• [What the exercise asks] Repeat all entries word for word; skip images.

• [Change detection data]
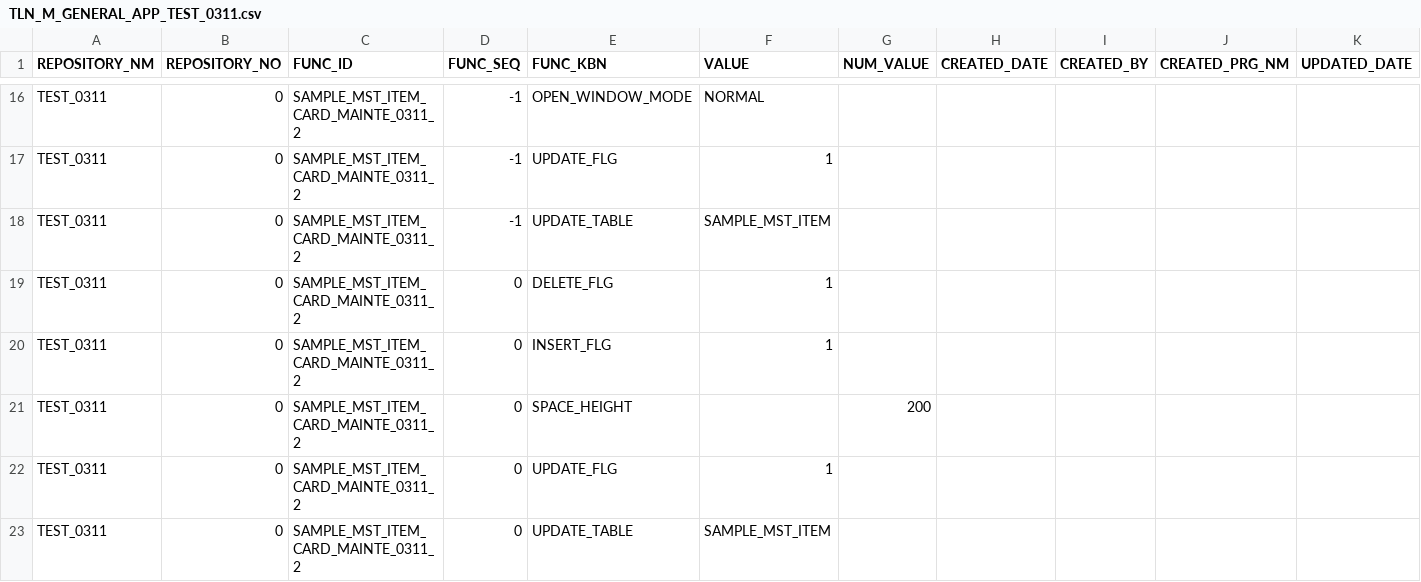
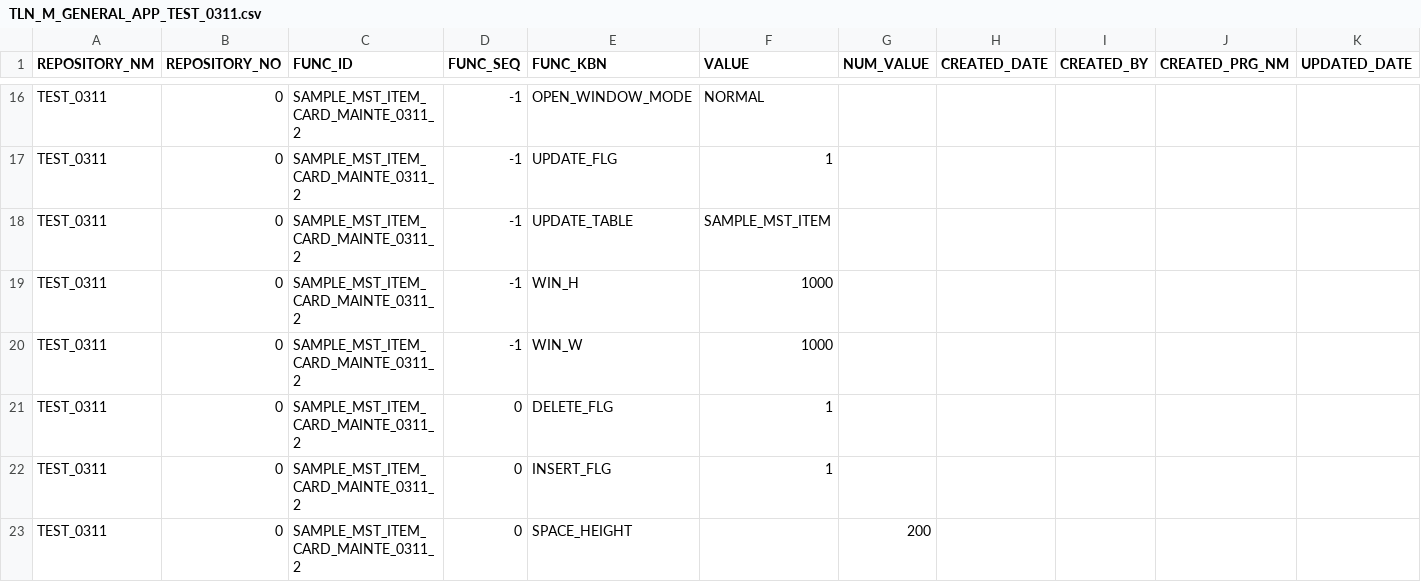
Before and after one commit to ShojiOmiya/git_test, a CSV file: git_test/TEST_0311/TLN_M_GENERAL_APP_TEST_0311.csv, drawn as a sheet; only a part is shown, gaps mark what is left out; the shorter side is filled out with more unchanged rows; rows hold the shown columns only; the diff names each change by its address in the sheet, - before the commit and + after, or states it on an @@ line.

```diff
--- a/git_test/TEST_0311/TLN_M_GENERAL_APP_TEST_0311.csv
+++ b/git_test/TEST_0311/TLN_M_GENERAL_APP_TEST_0311.csv
+row 19: TEST_0311 | 0 | SAMPLE_MST_ITEM_CARD_MAINTE_0311_2 | -1 | WIN_H | 1000
+row 20: TEST_0311 | 0 | SAMPLE_MST_ITEM_CARD_MAINTE_0311_2 | -1 | WIN_W | 1000
```
Also changed, not shown: git_test/TEST_0311/TLN_M_GENERAL_FUNC_SQL_TEST_0311.csv, git_test/TEST_0311/TLN_M_GENERAL_ITEM_OPTN_TEST_0311.csv.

• [Answer to this task]
Before and after one commit to ShojiOmiya/git_test, a CSV file: git_test/TEST_0311/TLN_M_GENERAL_APP_TEST_0311.csv, drawn as a sheet; only a part is shown, gaps mark what is left out; the shorter side is filled out with more unchanged rows; rows hold the shown columns only; the diff names each change by its address in the sheet, - before the commit and + after, or states it on an @@ line.

```diff
--- a/git_test/TEST_0311/TLN_M_GENERAL_APP_TEST_0311.csv
+++ b/git_test/TEST_0311/TLN_M_GENERAL_APP_TEST_0311.csv
+row 19: TEST_0311 | 0 | SAMPLE_MST_ITEM_CARD_MAINTE_0311_2 | -1 | WIN_H | 1000
+row 20: TEST_0311 | 0 | SAMPLE_MST_ITEM_CARD_MAINTE_0311_2 | -1 | WIN_W | 1000
```
Also changed, not shown: git_test/TEST_0311/TLN_M_GENERAL_FUNC_SQL_TEST_0311.csv, git_test/TEST_0311/TLN_M_GENERAL_ITEM_OPTN_TEST_0311.csv.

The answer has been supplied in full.